No Joy Are the Opposite

No Joy Are the Opposite
Jasamine White-Gluz isn't really interested in reading a review of her band No Joy's new album, Wait to Pleasure. A former music writer herself (including for Exclaim!), White-Gluz feels her band is often the victim of lazy journalism.

"I do I find it hilarious when people literally just copy and paste information from another blog," she says. "If these folks went to the source instead of another blog they would see how to spell my name or that there aren't two singers in this band. But really, I am just surprised anyone wants to write about our boring band."

She's either humble or just plain wrong because No Joy are hardly boring. In fact, they're pretty ace. Yes, they recall some noise pop and shoegaze bands they're constantly compared to, but the Montreal trio are no tribute act. They like noise, they like layering tracks, but you won't mistake them for any other band.

Wait to Pleasure has grown leaps and bounds from their debut, Ghost Blonde, and even last year's Negaverse EP. Look no further than the ethereal "Lunar Phobia" to hear the remarkable difference. "This was probably the most excessive song we have," says White-Gluz. "Bongos? Sure! Wood block? Yes! There's still a lot of feedback and noise, but we tried to use it differently."
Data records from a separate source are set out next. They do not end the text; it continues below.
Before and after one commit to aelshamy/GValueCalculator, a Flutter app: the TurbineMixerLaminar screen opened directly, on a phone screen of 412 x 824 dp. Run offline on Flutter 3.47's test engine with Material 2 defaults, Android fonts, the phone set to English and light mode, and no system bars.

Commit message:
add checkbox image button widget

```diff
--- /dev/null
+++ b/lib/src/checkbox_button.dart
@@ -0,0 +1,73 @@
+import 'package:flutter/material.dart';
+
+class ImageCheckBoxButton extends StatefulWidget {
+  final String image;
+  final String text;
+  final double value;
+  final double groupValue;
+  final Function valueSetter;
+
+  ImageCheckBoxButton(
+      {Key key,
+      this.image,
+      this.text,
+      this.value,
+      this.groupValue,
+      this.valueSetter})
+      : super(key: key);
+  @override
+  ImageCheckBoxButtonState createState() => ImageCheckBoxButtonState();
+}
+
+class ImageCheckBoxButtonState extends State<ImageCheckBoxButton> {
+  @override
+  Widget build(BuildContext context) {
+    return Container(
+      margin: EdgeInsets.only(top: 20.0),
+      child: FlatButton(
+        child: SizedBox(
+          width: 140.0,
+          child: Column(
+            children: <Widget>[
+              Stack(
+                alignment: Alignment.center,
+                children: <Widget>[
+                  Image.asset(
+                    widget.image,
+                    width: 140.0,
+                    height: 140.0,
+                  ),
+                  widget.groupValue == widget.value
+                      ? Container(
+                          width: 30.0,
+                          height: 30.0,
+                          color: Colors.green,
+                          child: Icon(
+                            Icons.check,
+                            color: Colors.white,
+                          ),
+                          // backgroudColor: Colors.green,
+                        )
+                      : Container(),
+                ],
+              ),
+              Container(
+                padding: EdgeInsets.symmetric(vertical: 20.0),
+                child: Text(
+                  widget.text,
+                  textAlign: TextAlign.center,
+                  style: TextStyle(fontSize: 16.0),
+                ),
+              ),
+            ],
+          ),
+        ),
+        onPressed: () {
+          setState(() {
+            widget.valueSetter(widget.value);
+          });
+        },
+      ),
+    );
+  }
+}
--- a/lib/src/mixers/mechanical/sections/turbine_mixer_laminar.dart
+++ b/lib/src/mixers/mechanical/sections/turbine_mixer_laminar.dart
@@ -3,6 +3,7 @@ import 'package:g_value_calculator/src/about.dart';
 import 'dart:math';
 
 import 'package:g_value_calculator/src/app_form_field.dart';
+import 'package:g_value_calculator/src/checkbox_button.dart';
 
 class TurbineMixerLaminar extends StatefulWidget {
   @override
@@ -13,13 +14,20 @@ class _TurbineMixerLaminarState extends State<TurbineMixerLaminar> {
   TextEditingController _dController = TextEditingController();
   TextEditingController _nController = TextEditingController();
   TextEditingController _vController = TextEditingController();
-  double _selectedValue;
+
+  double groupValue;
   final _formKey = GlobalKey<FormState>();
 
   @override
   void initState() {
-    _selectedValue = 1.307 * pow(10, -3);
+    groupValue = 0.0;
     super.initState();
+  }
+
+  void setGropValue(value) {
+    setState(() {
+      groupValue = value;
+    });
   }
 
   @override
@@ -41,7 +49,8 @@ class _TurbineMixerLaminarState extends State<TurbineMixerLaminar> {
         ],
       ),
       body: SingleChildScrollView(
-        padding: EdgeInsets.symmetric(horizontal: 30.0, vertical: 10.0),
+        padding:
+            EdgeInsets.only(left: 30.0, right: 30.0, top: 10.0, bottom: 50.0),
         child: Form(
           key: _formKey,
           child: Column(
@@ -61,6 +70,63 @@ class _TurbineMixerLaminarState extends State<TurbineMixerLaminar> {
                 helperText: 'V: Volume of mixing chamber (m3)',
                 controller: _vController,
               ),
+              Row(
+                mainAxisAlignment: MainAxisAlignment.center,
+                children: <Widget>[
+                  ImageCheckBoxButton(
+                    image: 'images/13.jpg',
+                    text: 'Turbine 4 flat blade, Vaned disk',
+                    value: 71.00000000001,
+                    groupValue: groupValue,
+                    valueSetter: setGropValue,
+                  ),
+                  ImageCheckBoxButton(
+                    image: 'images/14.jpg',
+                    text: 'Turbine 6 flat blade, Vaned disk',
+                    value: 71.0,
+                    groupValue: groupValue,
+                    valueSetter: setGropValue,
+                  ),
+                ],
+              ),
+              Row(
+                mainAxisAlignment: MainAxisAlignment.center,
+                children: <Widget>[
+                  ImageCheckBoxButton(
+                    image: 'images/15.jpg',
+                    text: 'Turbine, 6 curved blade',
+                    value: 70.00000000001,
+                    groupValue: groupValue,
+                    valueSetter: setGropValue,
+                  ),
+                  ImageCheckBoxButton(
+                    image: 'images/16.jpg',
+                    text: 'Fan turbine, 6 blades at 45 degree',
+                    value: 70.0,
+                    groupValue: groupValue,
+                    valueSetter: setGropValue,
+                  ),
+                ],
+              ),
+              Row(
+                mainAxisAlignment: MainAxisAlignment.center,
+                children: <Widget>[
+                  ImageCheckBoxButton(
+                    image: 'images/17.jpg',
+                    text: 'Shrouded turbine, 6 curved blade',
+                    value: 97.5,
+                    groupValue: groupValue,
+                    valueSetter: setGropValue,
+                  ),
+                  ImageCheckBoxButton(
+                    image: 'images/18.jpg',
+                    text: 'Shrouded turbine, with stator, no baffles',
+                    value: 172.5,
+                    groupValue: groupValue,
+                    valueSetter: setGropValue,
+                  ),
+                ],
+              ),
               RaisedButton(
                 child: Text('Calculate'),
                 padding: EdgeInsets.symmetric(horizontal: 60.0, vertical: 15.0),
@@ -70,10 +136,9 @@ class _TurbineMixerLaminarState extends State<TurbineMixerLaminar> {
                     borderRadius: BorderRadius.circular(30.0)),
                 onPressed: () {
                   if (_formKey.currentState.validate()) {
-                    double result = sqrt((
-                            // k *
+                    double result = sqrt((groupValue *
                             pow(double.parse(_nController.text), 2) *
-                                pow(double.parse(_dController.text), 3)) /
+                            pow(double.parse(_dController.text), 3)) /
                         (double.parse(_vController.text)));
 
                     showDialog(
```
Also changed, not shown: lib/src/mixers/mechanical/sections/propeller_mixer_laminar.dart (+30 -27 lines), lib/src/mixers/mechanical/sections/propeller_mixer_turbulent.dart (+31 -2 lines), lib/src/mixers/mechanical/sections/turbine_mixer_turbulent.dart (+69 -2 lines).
Like kids in a candy shop, White-Gluz, Laura Lloyd and Garland Hastings entered a proper studio with producer Jorge Elbrecht and no shortage of gear to throw at the wall. "It was really the best creative experience I've ever had. Working with a producer and a team was the greatest perk. We always recorded our stuff ourselves so I've never had anyone get me drunk and force me to sing one line of a song over and over and over until it was pitch perfect."